The Red Rover coach did not start its journeys until after Jane died but she mentioned Collyer’s, the coach in the painting of 1806, in her letters. In 1814 she wrote ‘It may never come to anything, but I must provide for the possibility, by troubling you [to] send up my Silk Pelisse by Collier on Saturday’ and, just over a year later, ‘I want to get rid of some of my Things, & therefore shall send down a parcel by Collier on Saturday’. Collyer’s coach took six and a half hours to get to London from Alton.
One picture in this case shows Wyards Farm - the home of Jane’s niece and her husband, Anna and Benjamin Lefroy, with whom Jane often exchanged visits. There is also a picture of St Lawrence’s Church. Here were baptised the children of the Lefroys, Digweeds and Terrys, friends of the Austens, as well as a son and daughter of Jane’s brother Capt. Francis Austen. Another of Jane’s brothers, Henry, officiated here from August 1817 until April 1818.

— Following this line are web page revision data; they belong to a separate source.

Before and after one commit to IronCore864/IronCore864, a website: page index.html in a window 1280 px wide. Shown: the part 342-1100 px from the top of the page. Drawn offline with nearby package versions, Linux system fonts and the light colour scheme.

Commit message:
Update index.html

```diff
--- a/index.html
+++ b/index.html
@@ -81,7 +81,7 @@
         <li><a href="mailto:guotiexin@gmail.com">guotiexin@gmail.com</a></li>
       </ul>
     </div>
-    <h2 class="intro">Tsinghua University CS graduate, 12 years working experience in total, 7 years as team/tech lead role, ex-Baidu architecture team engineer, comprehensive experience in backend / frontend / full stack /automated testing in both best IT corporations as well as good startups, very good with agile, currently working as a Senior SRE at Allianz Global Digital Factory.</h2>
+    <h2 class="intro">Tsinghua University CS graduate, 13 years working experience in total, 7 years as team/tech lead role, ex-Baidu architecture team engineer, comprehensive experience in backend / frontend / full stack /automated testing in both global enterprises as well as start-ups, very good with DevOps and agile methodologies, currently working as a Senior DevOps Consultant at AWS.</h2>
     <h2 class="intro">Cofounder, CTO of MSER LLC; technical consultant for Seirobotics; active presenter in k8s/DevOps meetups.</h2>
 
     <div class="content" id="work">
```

The smock, or round frock as it was sometimes known, must be similar to that worn by many of Chawton’s men. Jane’s mother is said to have worn a green round smock when gardening. An item which has come from Chawton is the Parish Beadle’s staff of office used there between 1820 and 1830 - just after Jane’s death but in the time of her sister Cassandra. A Beadle was a parish officer who was appointed by the Vestry and acted as assistant to the constable and, possibly, as village crier.
On display is a clock by John Snelling. Just before Jane went to Winchester to seek further medical help, her sister-in-law (Mary Austen, second wife of James Austen) wrote in her diary on May 15, 1817, ‘I dined at Capt Austens bought a watch at Snelling.’ William Roe was also making clocks and watches at the time.
This gives a brief account of her life and connections with this area of Hampshire.
The chalkland case gives an idea of what the local countryside that Jane knew looked like. When well, she often took walks with friends and family. Chawton Park Woods were a popular destination and, in September 1807, Jane’s niece Fanny recorded that she went ‘to Chawton Park Wood, rambles and ate sandwiches’ and she ‘rode to Chawton Park’ with her father and Aunt Jane in July 1813. Some of the woods were coppiced while other trees were allowed to grow to their full height. William Triggs was the estate gamekeeper and he would have been on the lookout for poachers. It is not known if he ever used a man-trap.
The Alton Association was formed for ‘Preventing Robberies, Thefts, and Misdemeanours, Protection of Persons and Property and Prosecuting Offenders’. One of the subscribers was Jane’s brother, Edward, even though he mainly lived in Kent. Perhaps, because he was not in the area, he felt the need to protect his property. Other who had paid to join included William Prowting, William Baigen, Honor Andrews and John Kersley who all farmed in Chawton.
In the end room is a case showing items associated with the Curtis family. Dr William Curtis of Alton attended Jane in her last illness, before she went to Winchester. In April 1817, Jane Austen wrote:-‘my having seen Mr Curtis, or my Disorder’s chusing to go away, have made me better this morning’ but, by the end of May, she observed, in her last surviving letter written from Chawton, that ‘Our Alton Apothy did not pretend to be able to cope with it’.
Jane’s doctor lived opposite the Curtis Museum at no.4 High Street. His cousin was William Curtis, the botanist, whose achievements are shown in a wall display near to that for Jane. The Curtis Museum was named after his son, another Dr William Curtis.
Around the walls of the Museum are several pictures of the town. Many of these views would be familiar to Jane if she were to visit the town today.